So just when I got in to the swing of things as an event planner, I became a teacher; something I said I'd never be. And it's not because the profession is beneath me, but because when you grow up in a small town in Texas, its automatically assumed this is what you'll become, and I had spent most of my life, trying to surpass small town expectations. Plus, my entire family network is made up of teachers and I wanted to be different.
Homeschooling your own kids is different than being a classroom teacher in just about every aspect. So I went into the job with apprehension and insecurity because I wasn't trained for this, even though I had been homeschooling for several years. My safeguard was that it was a classical school and I had a grasp of the methodoligy and a fresh outlook on what education should be. I may have not been a trained, experienced teacher, but I felt like I could at least be passionate about educating the whole child. Plus, I felt it was an inspired calling so obviousely, the Lord would guide me.
I had a wonderful year teaching eight children. It gave me an entirely new appreciation for teachers and for private schools. I loved my class so much and felt like they were an extension of my own family. I was able to implement things in my classroom that I never had in my own education, in addition to intertwine God into the framework of the entire day so that not only was it an education but also a misnistry of sorts. And it was exhausting. Holy cow, who knew how much work it would be!
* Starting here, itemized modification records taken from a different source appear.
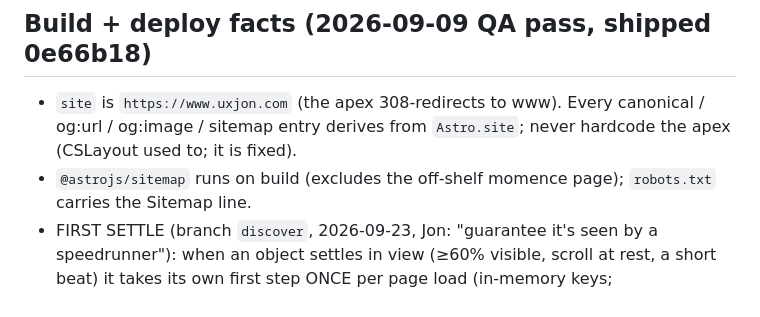
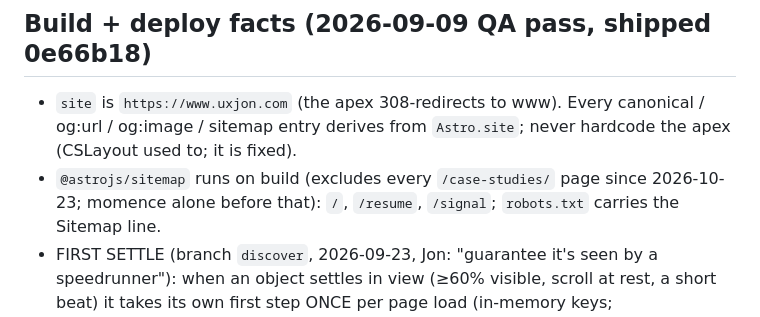
Before and after one commit to ai-tolo/jt-portfolio, a Markdown page: CLAUDE.md, the part around one of its changes. Rendered like a GitHub page.

```diff
--- a/CLAUDE.md
+++ b/CLAUDE.md
@@ -1126,7 +1126,8 @@ session must follow.
 - `site` is `https://www.uxjon.com` (the apex 308-redirects to www). Every
   canonical / og:url / og:image / sitemap entry derives from `Astro.site`;
   never hardcode the apex (CSLayout used to; it is fixed).
-- `@astrojs/sitemap` runs on build (excludes the off-shelf momence page);
+- `@astrojs/sitemap` runs on build (excludes every `/case-studies/` page
+  since 2026-10-23; momence alone before that): `/`, `/resume`, `/signal`;
   `robots.txt` carries the Sitemap line.
 - FIRST SETTLE (branch `discover`, 2026-09-23, Jon: "guarantee it's seen
   by a speedrunner"): when an object settles in view (≥60% visible, scroll
```
Also changed, not shown: other parts of CLAUDE.md (+29 -21 lines).
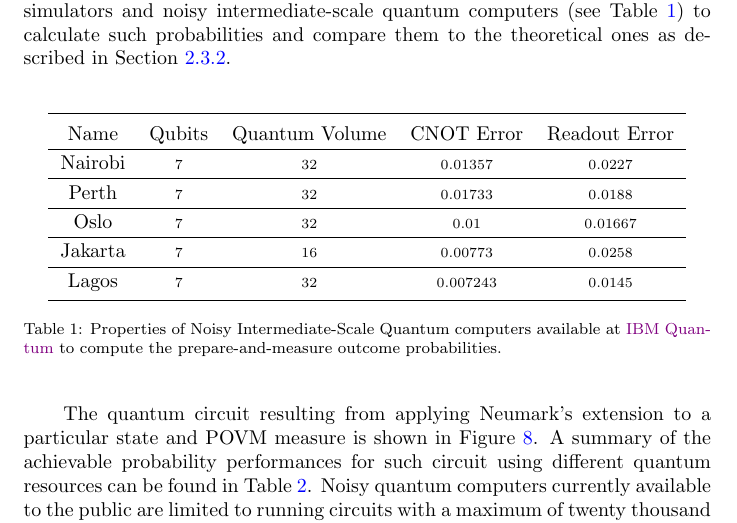
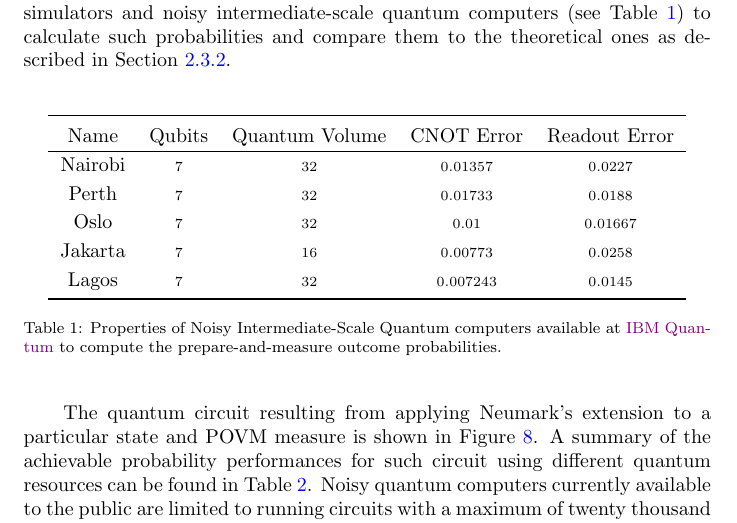
Before and after one commit to inaki-ortizdelandaluce/qubit-communication-simulations, a LaTeX paper (tex/00-main.tex, which reads tex/05-results.tex): part of page 22 of 87, cut so that both start at the same text. Compiled offline with pdfLaTeX.

Commit message:
LATeX: Unify table style

```diff
--- a/tex/05-results.tex
+++ b/tex/05-results.tex
@@ -19,19 +19,19 @@ The outcome probabilities for a given random POVM measure can be obtained analyt
  Nairobi    & $\scriptstyle7$
             & $\scriptstyle32$
             & $\scriptstyle0.01357$
-            & $\scriptstyle0.0227$ \\ \hline
+            & $\scriptstyle0.0227$ \\
  Perth      & $\scriptstyle7$
             & $\scriptstyle32$
             & $\scriptstyle0.01733$
-            & $\scriptstyle0.0188$ \\ \hline
+            & $\scriptstyle0.0188$ \\
  Oslo       & $\scriptstyle7$
             & $\scriptstyle32$
             & $\scriptstyle0.01$
-            & $\scriptstyle0.01667$ \\ \hline
+            & $\scriptstyle0.01667$ \\
  Jakarta    & $\scriptstyle7$
             & $\scriptstyle16$
             & $\scriptstyle0.00773$
-            & $\scriptstyle0.0258$ \\ \hline
+            & $\scriptstyle0.0258$ \\
  Lagos      & $\scriptstyle7$
             & $\scriptstyle32$
             & $\scriptstyle0.007243$
```
Also changed, not shown: report.pdf.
I had an unrealistic expectation that I'd be so much closer to my own children and could participate more in their classroom events, but was I wrong! I don't think I went to one classroom party for my own kids. I missed every field trip and didn't have the time to visit my daughters preK classroom once, like most other moms. I was so busy planning, grading, fundraising, directing the Christmas play, taking my own class on field trips that I missed everything my own children were involved in.
Even though it was exhausing, it was satisfying work. I was totally invested in the mission of the christian school, invested in the mission of classical education in a remote, rural town. I had great dreams for what the school would become and for the roles my children would play in its growth. It never surpassed our homeschool experience, but it came close. At the end of the school year I found a new self confidence that the next year it would be even better because I would know what I was doing... but there would be no next year, because things were about to change again.